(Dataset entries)
▶

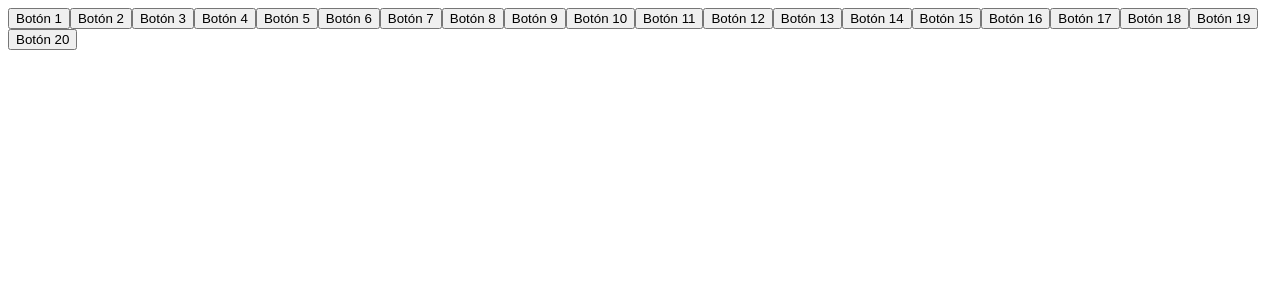
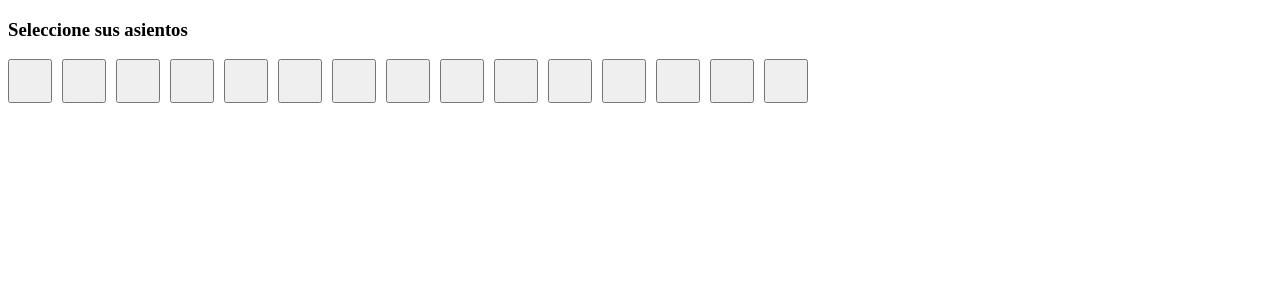
Before and after one commit to startcroft/Modulo2-sprint3, a React (Create React App) app: page /asientos in a window 1280 px wide. Shown: the top 300 px of the page. Built offline with nearby package versions, Linux system fonts and the light colour scheme.

Commit message:
Pintando primeros botones

```diff
--- a/src/components/Asientos/Asientos.jsx
+++ b/src/components/Asientos/Asientos.jsx
@@ -3,12 +3,21 @@ import React from 'react'
 const Asientos = () => {
     const botones = [];
 
-  for (let i = 1; i <= 20; i++) {
-    botones.push(<button key={i}>Botón {i}</button>);
+  for (let i = 1; i <= 15; i++) {
+    botones.push(<button key={i} style={{padding:'20px', }}></button>);
   }
 
   return (
-    <div>{botones}</div>
+    <div>
+        <h3>Seleccione sus asientos</h3>
+        <div>
+
+        </div>
+        <div style={{display:'flex', flexDirection:'row', gap: '10px', width:'5%'}}>
+        {botones}
+        </div>
+
+    </div>
   )
 }
 
```
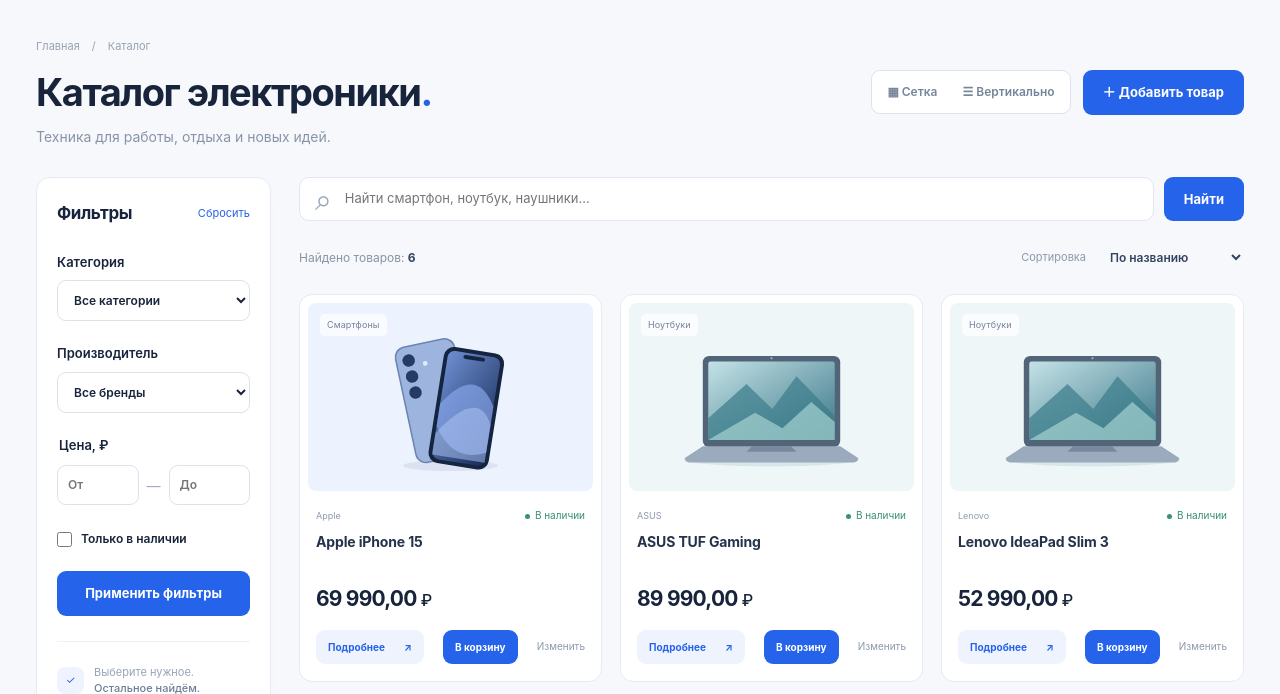
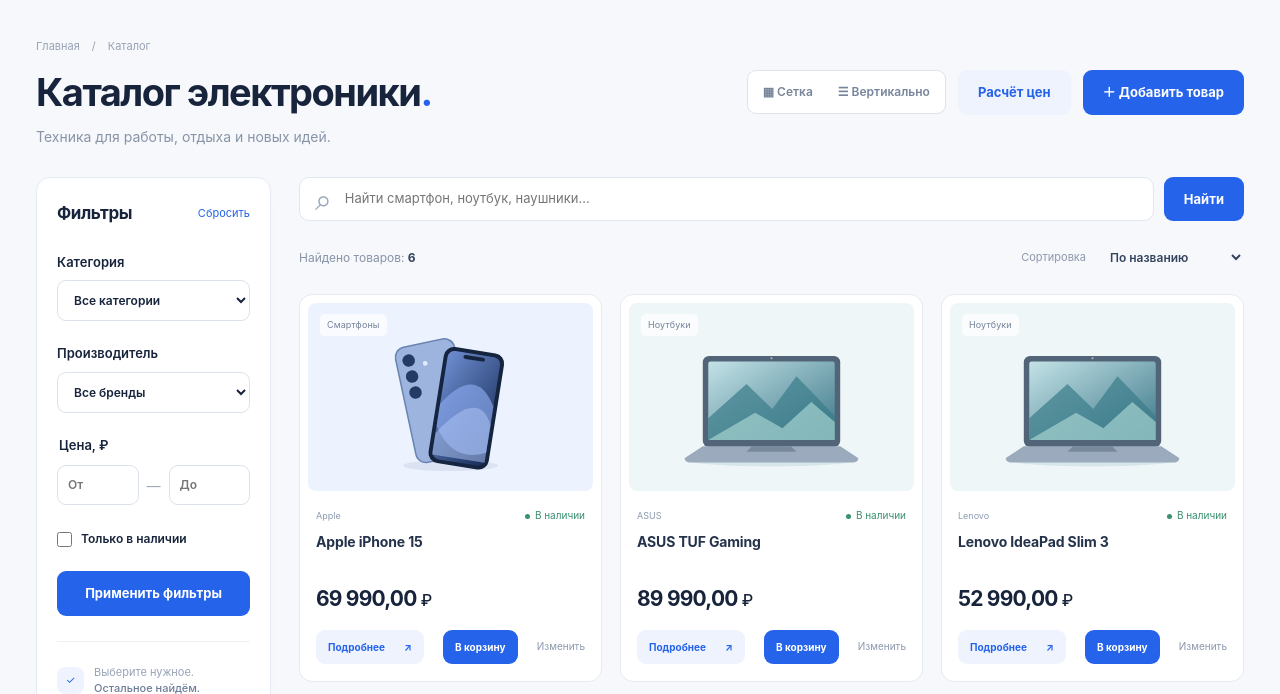
Before and after one commit to Se7JoPa/Shop_electro, a Flask app: page / in a window 1280 px wide. Shown: the part 93-787 px from the top of the page. Run offline with Flask 3, Linux system fonts and the light colour scheme; the visitor is signed in with stand-in values (Sample User, id 1); data comes from the database, SQL or seed files in the repository; parts of the project's set-up code (start-up, migrations or seed data) failed here and were passed over.

Commit message:
Add repricing button to admin catalog

```diff
--- a/templates/catalog.html
+++ b/templates/catalog.html
@@ -1,6 +1,6 @@
 {% extends 'base.html' %}
 {% block content %}
-<div class="page-heading"><div><div class="breadcrumb">Главная <span>/</span> Каталог</div><h1>Каталог электроники<span class="heading-dot">.</span></h1><p class="muted">Техника для работы, отдыха и новых идей.</p></div><div class="heading-actions"><nav class="view-switch" aria-label="Вид каталога"><a class="{{ 'selected' if layout == 'grid' }}" href="{{ view_url('grid') }}" {% if layout == 'grid' %}aria-current="page"{% endif %}>▦ Сетка</a><a class="{{ 'selected' if layout == 'vertical' }}" href="{{ view_url('vertical') }}" {% if layout == 'vertical' %}aria-current="page"{% endif %}>☰ Вертикально</a></nav>{% if g.user.role == 'admin' %}<a class="button" href="{{ url_for('new_product') }}">＋ Добавить товар</a>{% endif %}</div></div>
+<div class="page-heading"><div><div class="breadcrumb">Главная <span>/</span> Каталог</div><h1>Каталог электроники<span class="heading-dot">.</span></h1><p class="muted">Техника для работы, отдыха и новых идей.</p></div><div class="heading-actions"><nav class="view-switch" aria-label="Вид каталога"><a class="{{ 'selected' if layout == 'grid' }}" href="{{ view_url('grid') }}" {% if layout == 'grid' %}aria-current="page"{% endif %}>▦ Сетка</a><a class="{{ 'selected' if layout == 'vertical' }}" href="{{ view_url('vertical') }}" {% if layout == 'vertical' %}aria-current="page"{% endif %}>☰ Вертикально</a></nav>{% if g.user.role == 'admin' %}<a class="button secondary" href="{{ url_for('repricing') }}">Расчёт цен</a><a class="button" href="{{ url_for('new_product') }}">＋ Добавить товар</a>{% endif %}</div></div>
 <form method="get" class="catalog-layout"><input type="hidden" name="view" value="{{ layout }}">
 <aside class="panel filter-panel">{% if layout == 'vertical' %}<details class="filter-disclosure"><summary>Фильтры<span>Категория, бренд и цена</span></summary>{% endif %}<div class="filter-heading"><h2>Фильтры</h2><a href="{{ url_for('catalog') }}">Сбросить</a></div>
 <label>Категория<select name="category"><option value="">Все категории</option>{% for item in categories %}<option value="{{ item.id }}" {{ 'selected' if filters.category == item.id|string }}>{{ item.name }}</option>{% endfor %}</select></label>
```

◀

§ Work instruction
Write out again every line above exactly as given; the pictures do not belong in the copy.

§ Exercise answer
Before and after one commit to startcroft/Modulo2-sprint3, a React (Create React App) app: page /asientos in a window 1280 px wide. Shown: the top 300 px of the page. Built offline with nearby package versions, Linux system fonts and the light colour scheme.

Commit message:
Pintando primeros botones

```diff
--- a/src/components/Asientos/Asientos.jsx
+++ b/src/components/Asientos/Asientos.jsx
@@ -3,12 +3,21 @@ import React from 'react'
 const Asientos = () => {
     const botones = [];
 
-  for (let i = 1; i <= 20; i++) {
-    botones.push(<button key={i}>Botón {i}</button>);
+  for (let i = 1; i <= 15; i++) {
+    botones.push(<button key={i} style={{padding:'20px', }}></button>);
   }
 
   return (
-    <div>{botones}</div>
+    <div>
+        <h3>Seleccione sus asientos</h3>
+        <div>
+
+        </div>
+        <div style={{display:'flex', flexDirection:'row', gap: '10px', width:'5%'}}>
+        {botones}
+        </div>
+
+    </div>
   )
 }
 
```
Before and after one commit to Se7JoPa/Shop_electro, a Flask app: page / in a window 1280 px wide. Shown: the part 93-787 px from the top of the page. Run offline with Flask 3, Linux system fonts and the light colour scheme; the visitor is signed in with stand-in values (Sample User, id 1); data comes from the database, SQL or seed files in the repository; parts of the project's set-up code (start-up, migrations or seed data) failed here and were passed over.

Commit message:
Add repricing button to admin catalog

```diff
--- a/templates/catalog.html
+++ b/templates/catalog.html
@@ -1,6 +1,6 @@
 {% extends 'base.html' %}
 {% block content %}
-<div class="page-heading"><div><div class="breadcrumb">Главная <span>/</span> Каталог</div><h1>Каталог электроники<span class="heading-dot">.</span></h1><p class="muted">Техника для работы, отдыха и новых идей.</p></div><div class="heading-actions"><nav class="view-switch" aria-label="Вид каталога"><a class="{{ 'selected' if layout == 'grid' }}" href="{{ view_url('grid') }}" {% if layout == 'grid' %}aria-current="page"{% endif %}>▦ Сетка</a><a class="{{ 'selected' if layout == 'vertical' }}" href="{{ view_url('vertical') }}" {% if layout == 'vertical' %}aria-current="page"{% endif %}>☰ Вертикально</a></nav>{% if g.user.role == 'admin' %}<a class="button" href="{{ url_for('new_product') }}">＋ Добавить товар</a>{% endif %}</div></div>
+<div class="page-heading"><div><div class="breadcrumb">Главная <span>/</span> Каталог</div><h1>Каталог электроники<span class="heading-dot">.</span></h1><p class="muted">Техника для работы, отдыха и новых идей.</p></div><div class="heading-actions"><nav class="view-switch" aria-label="Вид каталога"><a class="{{ 'selected' if layout == 'grid' }}" href="{{ view_url('grid') }}" {% if layout == 'grid' %}aria-current="page"{% endif %}>▦ Сетка</a><a class="{{ 'selected' if layout == 'vertical' }}" href="{{ view_url('vertical') }}" {% if layout == 'vertical' %}aria-current="page"{% endif %}>☰ Вертикально</a></nav>{% if g.user.role == 'admin' %}<a class="button secondary" href="{{ url_for('repricing') }}">Расчёт цен</a><a class="button" href="{{ url_for('new_product') }}">＋ Добавить товар</a>{% endif %}</div></div>
 <form method="get" class="catalog-layout"><input type="hidden" name="view" value="{{ layout }}">
 <aside class="panel filter-panel">{% if layout == 'vertical' %}<details class="filter-disclosure"><summary>Фильтры<span>Категория, бренд и цена</span></summary>{% endif %}<div class="filter-heading"><h2>Фильтры</h2><a href="{{ url_for('catalog') }}">Сбросить</a></div>
 <label>Категория<select name="category"><option value="">Все категории</option>{% for item in categories %}<option value="{{ item.id }}" {{ 'selected' if filters.category == item.id|string }}>{{ item.name }}</option>{% endfor %}</select></label>
```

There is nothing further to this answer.